▶ **WHAT YOU HAVE TO DO**: Once you reach the line containing "jLabel8 = new javax.swing.JLabel();" in the entries below, write out that line and each one after it down to the line containing "java.awt.Color(0, 204, 204));", exactly and with nothing added.

------------------------

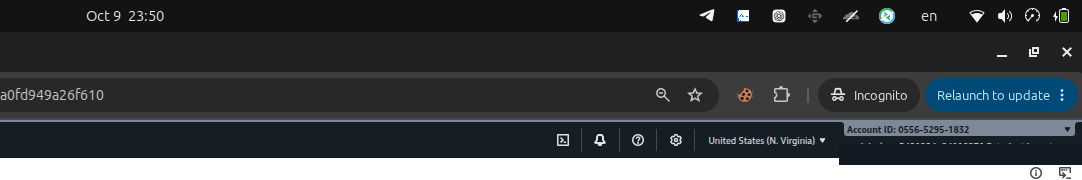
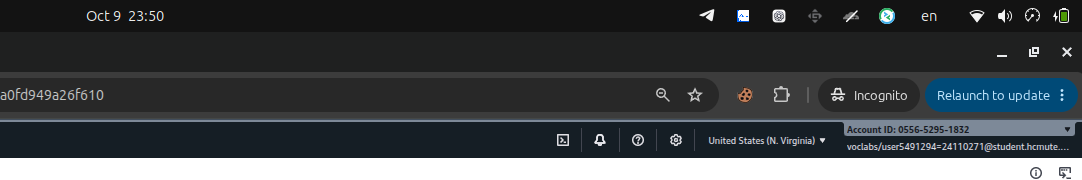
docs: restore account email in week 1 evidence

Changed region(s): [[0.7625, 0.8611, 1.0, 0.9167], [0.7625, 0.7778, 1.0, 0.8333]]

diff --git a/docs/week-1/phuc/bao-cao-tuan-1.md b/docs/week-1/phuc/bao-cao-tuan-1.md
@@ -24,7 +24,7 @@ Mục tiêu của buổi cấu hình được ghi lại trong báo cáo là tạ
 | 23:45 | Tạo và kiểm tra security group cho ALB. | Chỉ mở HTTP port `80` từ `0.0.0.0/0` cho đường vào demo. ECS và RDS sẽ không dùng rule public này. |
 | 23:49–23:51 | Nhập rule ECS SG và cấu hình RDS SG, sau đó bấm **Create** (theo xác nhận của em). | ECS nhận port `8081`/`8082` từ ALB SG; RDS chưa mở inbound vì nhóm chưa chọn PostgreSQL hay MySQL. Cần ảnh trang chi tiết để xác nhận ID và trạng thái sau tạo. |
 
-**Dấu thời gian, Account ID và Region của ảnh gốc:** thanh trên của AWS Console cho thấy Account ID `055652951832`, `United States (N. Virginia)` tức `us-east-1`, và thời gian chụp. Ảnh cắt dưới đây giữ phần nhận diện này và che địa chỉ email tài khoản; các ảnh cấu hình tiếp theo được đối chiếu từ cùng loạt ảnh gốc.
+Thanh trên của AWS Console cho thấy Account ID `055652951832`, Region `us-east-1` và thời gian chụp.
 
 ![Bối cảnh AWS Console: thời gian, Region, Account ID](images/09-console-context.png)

------------------------

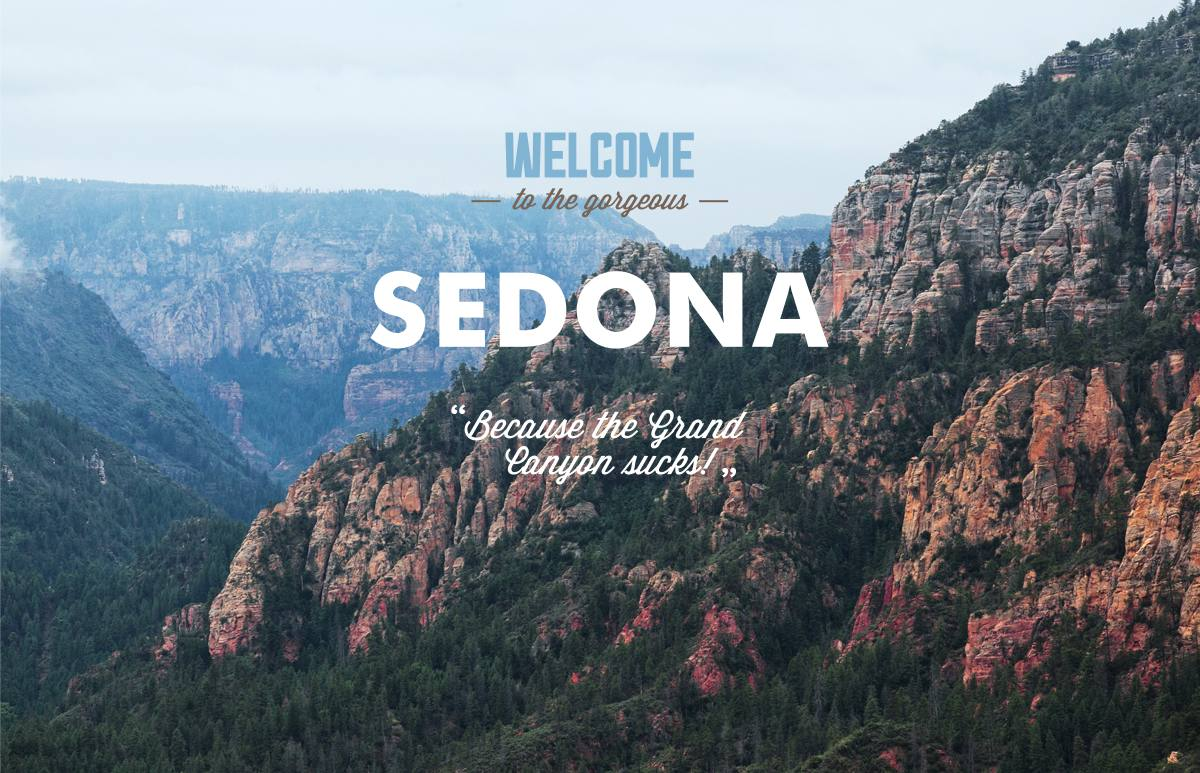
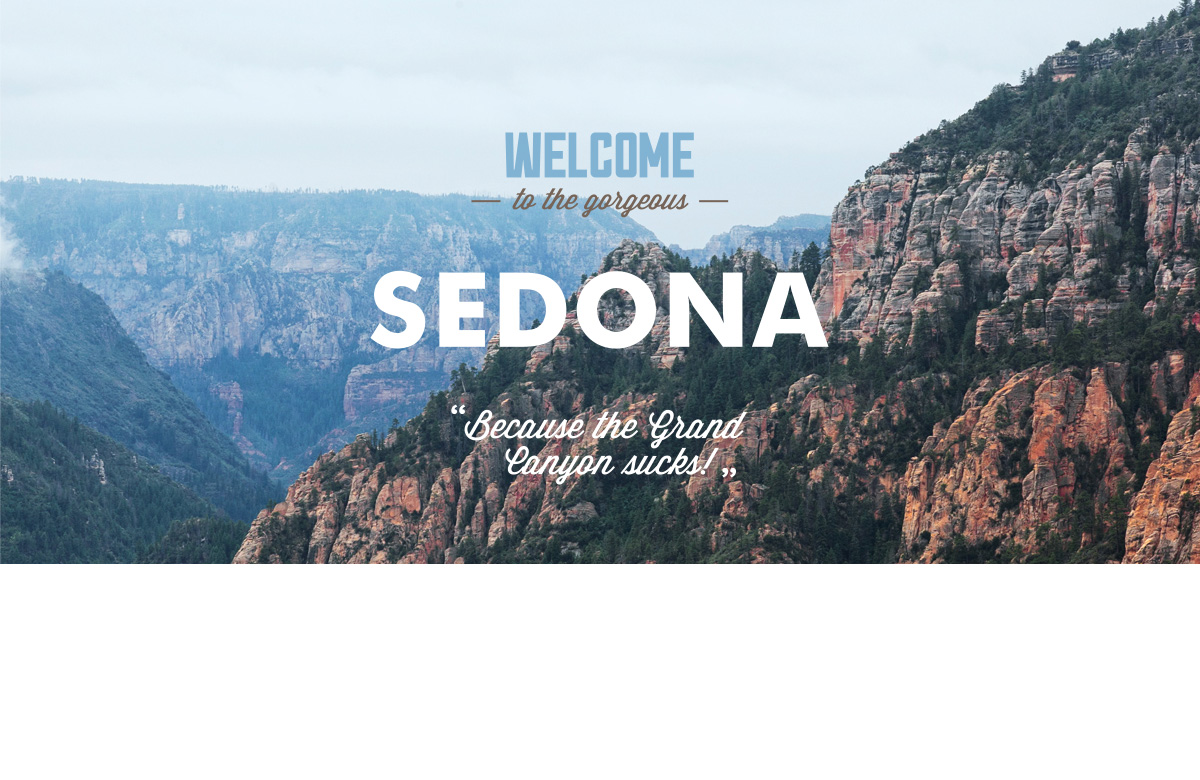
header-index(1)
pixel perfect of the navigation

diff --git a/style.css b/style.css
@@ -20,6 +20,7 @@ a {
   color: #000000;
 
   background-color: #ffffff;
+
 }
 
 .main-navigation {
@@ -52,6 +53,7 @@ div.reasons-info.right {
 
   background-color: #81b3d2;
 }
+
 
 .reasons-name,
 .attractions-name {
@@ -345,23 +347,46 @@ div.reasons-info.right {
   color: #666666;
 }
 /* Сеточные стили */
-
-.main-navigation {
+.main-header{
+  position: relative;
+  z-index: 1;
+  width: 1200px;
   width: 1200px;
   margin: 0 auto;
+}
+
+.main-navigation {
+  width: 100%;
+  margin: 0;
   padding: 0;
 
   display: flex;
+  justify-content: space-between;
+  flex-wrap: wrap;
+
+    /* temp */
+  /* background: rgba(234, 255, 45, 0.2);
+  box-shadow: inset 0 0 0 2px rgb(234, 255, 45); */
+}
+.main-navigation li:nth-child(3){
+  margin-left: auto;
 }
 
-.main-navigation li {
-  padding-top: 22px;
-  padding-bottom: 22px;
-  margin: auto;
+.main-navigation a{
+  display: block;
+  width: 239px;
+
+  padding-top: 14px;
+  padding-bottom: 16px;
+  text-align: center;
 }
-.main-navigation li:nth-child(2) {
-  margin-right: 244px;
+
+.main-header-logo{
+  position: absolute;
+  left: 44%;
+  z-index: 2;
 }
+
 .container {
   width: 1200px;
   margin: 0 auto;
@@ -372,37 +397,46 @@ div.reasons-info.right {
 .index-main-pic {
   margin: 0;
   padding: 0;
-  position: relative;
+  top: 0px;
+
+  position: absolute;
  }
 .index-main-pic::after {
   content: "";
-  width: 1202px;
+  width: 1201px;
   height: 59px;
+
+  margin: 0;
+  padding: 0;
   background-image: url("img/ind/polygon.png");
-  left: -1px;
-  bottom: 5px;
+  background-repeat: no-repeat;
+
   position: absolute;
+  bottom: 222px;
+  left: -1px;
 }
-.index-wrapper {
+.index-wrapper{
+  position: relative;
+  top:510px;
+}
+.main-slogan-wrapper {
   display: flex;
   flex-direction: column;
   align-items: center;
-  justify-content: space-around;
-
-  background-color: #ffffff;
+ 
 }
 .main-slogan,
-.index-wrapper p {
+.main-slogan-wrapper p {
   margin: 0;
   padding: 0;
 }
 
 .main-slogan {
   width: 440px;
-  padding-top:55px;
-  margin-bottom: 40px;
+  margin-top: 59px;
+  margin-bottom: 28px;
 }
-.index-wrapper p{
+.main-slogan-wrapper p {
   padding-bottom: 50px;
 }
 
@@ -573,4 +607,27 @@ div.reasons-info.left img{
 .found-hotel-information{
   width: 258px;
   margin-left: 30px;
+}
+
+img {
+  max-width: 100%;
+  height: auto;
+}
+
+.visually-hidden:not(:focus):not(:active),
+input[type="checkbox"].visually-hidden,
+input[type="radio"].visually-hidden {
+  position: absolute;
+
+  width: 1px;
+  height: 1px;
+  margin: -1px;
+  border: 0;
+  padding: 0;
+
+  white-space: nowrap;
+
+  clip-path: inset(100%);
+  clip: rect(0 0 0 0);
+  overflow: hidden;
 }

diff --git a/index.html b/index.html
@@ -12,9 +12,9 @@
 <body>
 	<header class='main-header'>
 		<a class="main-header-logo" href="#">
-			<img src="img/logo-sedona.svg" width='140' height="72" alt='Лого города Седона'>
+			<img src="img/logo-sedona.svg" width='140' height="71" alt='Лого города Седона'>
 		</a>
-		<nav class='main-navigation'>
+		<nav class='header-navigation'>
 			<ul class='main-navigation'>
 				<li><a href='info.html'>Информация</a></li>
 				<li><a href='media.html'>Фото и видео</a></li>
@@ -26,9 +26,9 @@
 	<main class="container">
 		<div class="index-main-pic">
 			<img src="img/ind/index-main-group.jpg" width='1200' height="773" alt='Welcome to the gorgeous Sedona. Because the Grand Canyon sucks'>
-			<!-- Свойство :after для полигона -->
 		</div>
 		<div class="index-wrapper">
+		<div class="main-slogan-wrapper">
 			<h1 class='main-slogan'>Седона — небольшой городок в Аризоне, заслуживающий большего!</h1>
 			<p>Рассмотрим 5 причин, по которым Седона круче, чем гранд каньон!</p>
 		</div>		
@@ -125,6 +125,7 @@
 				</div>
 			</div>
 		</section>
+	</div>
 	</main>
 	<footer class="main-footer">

------------------------

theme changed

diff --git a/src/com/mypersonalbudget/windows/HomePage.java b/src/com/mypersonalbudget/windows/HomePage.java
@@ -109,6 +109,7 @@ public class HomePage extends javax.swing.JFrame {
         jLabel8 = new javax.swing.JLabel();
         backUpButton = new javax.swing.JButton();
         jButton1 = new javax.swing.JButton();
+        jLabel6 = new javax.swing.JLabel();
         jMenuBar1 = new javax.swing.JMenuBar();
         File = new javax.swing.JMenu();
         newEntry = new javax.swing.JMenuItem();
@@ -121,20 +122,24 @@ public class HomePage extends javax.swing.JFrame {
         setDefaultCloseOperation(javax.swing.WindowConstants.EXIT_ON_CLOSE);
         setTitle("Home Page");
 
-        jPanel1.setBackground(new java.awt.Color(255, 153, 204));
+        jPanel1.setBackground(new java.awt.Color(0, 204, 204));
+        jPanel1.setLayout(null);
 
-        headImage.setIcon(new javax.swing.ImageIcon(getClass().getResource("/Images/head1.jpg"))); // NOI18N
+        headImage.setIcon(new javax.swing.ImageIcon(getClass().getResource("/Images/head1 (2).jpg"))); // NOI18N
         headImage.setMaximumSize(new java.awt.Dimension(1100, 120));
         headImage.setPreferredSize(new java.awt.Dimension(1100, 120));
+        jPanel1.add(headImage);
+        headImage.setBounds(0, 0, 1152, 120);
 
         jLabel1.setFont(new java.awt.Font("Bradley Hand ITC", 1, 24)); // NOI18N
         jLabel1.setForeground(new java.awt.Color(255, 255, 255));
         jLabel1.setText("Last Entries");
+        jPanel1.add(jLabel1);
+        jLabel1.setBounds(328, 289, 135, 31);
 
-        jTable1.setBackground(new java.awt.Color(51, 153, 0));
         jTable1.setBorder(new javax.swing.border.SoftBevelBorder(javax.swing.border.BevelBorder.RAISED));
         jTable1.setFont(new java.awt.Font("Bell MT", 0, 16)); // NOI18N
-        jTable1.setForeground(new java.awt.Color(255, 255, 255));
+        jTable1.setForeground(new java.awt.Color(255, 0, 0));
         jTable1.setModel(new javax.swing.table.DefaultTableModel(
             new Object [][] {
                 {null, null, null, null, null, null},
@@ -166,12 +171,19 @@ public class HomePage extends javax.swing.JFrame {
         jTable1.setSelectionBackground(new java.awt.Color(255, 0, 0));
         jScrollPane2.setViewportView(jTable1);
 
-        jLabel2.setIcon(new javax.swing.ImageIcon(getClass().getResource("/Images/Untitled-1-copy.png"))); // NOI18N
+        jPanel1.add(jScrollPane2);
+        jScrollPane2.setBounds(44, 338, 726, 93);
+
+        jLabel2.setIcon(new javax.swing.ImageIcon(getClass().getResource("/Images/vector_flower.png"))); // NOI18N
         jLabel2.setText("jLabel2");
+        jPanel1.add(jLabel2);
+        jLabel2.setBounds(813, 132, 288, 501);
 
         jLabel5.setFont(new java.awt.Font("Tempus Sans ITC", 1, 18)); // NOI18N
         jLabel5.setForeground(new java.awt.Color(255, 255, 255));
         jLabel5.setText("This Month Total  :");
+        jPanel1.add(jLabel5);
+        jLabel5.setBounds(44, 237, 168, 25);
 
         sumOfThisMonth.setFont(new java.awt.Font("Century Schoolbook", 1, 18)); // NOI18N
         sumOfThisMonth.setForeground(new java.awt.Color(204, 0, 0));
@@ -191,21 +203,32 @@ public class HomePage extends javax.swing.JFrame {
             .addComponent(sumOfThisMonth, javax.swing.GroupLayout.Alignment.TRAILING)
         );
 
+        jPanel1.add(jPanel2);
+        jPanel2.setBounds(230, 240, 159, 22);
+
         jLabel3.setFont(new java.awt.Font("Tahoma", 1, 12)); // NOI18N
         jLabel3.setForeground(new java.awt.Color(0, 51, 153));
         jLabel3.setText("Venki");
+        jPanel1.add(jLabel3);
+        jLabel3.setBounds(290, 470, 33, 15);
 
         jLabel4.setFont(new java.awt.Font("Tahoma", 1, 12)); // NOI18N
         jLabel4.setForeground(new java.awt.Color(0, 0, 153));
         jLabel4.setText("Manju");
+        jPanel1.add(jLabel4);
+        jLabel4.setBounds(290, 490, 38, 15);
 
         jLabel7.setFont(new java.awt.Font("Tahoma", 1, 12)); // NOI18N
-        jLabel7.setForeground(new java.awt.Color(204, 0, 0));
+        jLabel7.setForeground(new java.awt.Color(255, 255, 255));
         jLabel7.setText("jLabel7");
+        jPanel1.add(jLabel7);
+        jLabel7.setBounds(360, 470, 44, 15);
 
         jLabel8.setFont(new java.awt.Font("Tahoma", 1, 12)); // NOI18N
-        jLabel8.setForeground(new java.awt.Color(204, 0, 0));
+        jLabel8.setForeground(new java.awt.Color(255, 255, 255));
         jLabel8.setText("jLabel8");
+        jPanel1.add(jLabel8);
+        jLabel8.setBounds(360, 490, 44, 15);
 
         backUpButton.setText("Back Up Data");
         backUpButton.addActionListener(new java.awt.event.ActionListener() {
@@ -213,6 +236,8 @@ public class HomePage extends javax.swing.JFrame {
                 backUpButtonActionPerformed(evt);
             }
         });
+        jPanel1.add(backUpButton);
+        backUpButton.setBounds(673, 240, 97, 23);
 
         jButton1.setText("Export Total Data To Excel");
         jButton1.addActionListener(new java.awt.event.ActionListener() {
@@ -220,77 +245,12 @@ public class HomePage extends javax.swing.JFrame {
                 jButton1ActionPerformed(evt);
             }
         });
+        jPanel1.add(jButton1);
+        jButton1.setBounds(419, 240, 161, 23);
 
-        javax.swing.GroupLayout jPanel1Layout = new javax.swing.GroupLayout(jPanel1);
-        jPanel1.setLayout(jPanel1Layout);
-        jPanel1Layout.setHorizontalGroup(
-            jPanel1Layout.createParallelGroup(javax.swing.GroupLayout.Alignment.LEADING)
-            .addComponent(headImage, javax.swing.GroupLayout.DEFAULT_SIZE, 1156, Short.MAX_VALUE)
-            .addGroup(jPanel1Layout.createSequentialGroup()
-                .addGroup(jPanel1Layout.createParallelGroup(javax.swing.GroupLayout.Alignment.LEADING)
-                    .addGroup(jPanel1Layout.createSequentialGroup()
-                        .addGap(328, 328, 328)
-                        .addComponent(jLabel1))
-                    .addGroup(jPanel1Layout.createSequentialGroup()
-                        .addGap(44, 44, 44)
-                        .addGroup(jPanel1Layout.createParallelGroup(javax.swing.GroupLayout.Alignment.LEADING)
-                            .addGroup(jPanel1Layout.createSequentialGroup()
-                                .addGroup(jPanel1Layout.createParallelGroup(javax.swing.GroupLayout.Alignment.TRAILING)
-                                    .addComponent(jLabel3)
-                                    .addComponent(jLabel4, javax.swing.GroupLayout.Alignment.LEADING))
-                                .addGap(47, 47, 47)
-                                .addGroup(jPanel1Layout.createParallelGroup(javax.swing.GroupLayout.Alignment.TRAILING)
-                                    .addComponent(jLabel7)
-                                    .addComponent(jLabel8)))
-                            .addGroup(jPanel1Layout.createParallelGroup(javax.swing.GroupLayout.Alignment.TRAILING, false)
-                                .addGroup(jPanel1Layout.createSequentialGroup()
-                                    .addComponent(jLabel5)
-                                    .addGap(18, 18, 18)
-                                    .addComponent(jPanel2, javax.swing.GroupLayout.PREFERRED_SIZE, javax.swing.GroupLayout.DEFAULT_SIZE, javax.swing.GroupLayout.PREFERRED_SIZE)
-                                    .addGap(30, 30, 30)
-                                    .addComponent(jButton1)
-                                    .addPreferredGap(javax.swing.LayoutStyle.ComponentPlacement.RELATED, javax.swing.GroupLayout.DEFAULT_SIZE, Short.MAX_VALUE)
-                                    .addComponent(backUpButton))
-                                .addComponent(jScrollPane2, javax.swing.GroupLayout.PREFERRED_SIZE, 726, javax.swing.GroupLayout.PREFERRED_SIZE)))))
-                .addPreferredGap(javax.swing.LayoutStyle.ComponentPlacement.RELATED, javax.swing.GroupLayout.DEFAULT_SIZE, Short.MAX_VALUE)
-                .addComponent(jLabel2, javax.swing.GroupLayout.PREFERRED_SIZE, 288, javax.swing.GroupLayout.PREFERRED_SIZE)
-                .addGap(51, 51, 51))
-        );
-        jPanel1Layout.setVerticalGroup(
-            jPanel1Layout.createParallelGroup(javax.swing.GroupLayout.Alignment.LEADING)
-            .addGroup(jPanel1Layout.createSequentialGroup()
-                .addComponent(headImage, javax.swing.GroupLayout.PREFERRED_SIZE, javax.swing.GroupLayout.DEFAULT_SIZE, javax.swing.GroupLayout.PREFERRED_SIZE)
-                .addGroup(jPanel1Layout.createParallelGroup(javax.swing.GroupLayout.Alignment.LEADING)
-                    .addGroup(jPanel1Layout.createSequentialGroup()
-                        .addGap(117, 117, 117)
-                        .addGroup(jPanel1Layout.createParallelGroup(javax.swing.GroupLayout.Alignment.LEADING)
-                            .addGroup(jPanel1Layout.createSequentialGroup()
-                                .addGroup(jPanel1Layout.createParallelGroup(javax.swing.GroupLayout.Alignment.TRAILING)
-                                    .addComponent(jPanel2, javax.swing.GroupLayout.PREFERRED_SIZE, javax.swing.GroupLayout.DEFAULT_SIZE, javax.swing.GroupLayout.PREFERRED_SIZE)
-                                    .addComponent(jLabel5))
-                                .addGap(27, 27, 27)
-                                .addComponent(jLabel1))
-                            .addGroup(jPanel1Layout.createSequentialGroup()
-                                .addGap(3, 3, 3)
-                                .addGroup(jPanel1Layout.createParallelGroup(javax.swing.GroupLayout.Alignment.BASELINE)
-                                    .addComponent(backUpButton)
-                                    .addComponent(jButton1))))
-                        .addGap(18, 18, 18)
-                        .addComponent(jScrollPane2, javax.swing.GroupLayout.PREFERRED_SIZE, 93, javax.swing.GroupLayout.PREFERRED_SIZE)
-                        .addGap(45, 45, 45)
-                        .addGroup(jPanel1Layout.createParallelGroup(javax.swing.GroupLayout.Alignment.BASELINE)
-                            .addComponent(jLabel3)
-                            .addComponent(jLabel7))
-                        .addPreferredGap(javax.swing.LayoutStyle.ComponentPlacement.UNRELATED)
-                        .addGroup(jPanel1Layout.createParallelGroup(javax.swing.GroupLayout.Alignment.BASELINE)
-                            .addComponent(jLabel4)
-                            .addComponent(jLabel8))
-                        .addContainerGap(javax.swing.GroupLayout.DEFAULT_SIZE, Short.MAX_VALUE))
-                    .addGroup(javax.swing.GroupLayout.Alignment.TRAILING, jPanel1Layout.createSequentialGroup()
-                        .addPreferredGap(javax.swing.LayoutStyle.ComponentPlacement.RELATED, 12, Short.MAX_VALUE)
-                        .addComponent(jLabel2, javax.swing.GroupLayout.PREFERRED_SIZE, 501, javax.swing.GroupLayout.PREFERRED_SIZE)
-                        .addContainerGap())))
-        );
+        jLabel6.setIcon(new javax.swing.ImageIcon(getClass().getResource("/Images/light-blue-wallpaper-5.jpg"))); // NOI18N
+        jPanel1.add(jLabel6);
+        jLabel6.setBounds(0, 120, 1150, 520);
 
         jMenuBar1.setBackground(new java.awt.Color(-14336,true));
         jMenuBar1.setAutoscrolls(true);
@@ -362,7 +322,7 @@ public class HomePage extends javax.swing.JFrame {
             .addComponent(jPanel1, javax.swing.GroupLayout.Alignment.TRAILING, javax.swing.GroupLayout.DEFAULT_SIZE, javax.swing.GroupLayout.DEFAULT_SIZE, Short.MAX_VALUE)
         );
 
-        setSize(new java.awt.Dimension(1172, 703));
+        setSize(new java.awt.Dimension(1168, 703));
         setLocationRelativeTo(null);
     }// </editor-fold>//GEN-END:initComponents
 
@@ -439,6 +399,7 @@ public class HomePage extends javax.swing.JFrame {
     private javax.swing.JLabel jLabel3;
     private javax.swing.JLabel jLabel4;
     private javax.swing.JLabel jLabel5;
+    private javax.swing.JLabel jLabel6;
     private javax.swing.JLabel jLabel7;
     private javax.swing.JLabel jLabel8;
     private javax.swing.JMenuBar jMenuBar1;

------------------------

▶ **OUTPUT BELOW**:
         jLabel8 = new javax.swing.JLabel();
         backUpButton = new javax.swing.JButton();
         jButton1 = new javax.swing.JButton();
+        jLabel6 = new javax.swing.JLabel();
         jMenuBar1 = new javax.swing.JMenuBar();
         File = new javax.swing.JMenu();
         newEntry = new javax.swing.JMenuItem();
@@ -121,20 +122,24 @@ public class HomePage extends javax.swing.JFrame {
         setDefaultCloseOperation(javax.swing.WindowConstants.EXIT_ON_CLOSE);
         setTitle("Home Page");
 
-        jPanel1.setBackground(new java.awt.Color(255, 153, 204));
+        jPanel1.setBackground(new java.awt.Color(0, 204, 204));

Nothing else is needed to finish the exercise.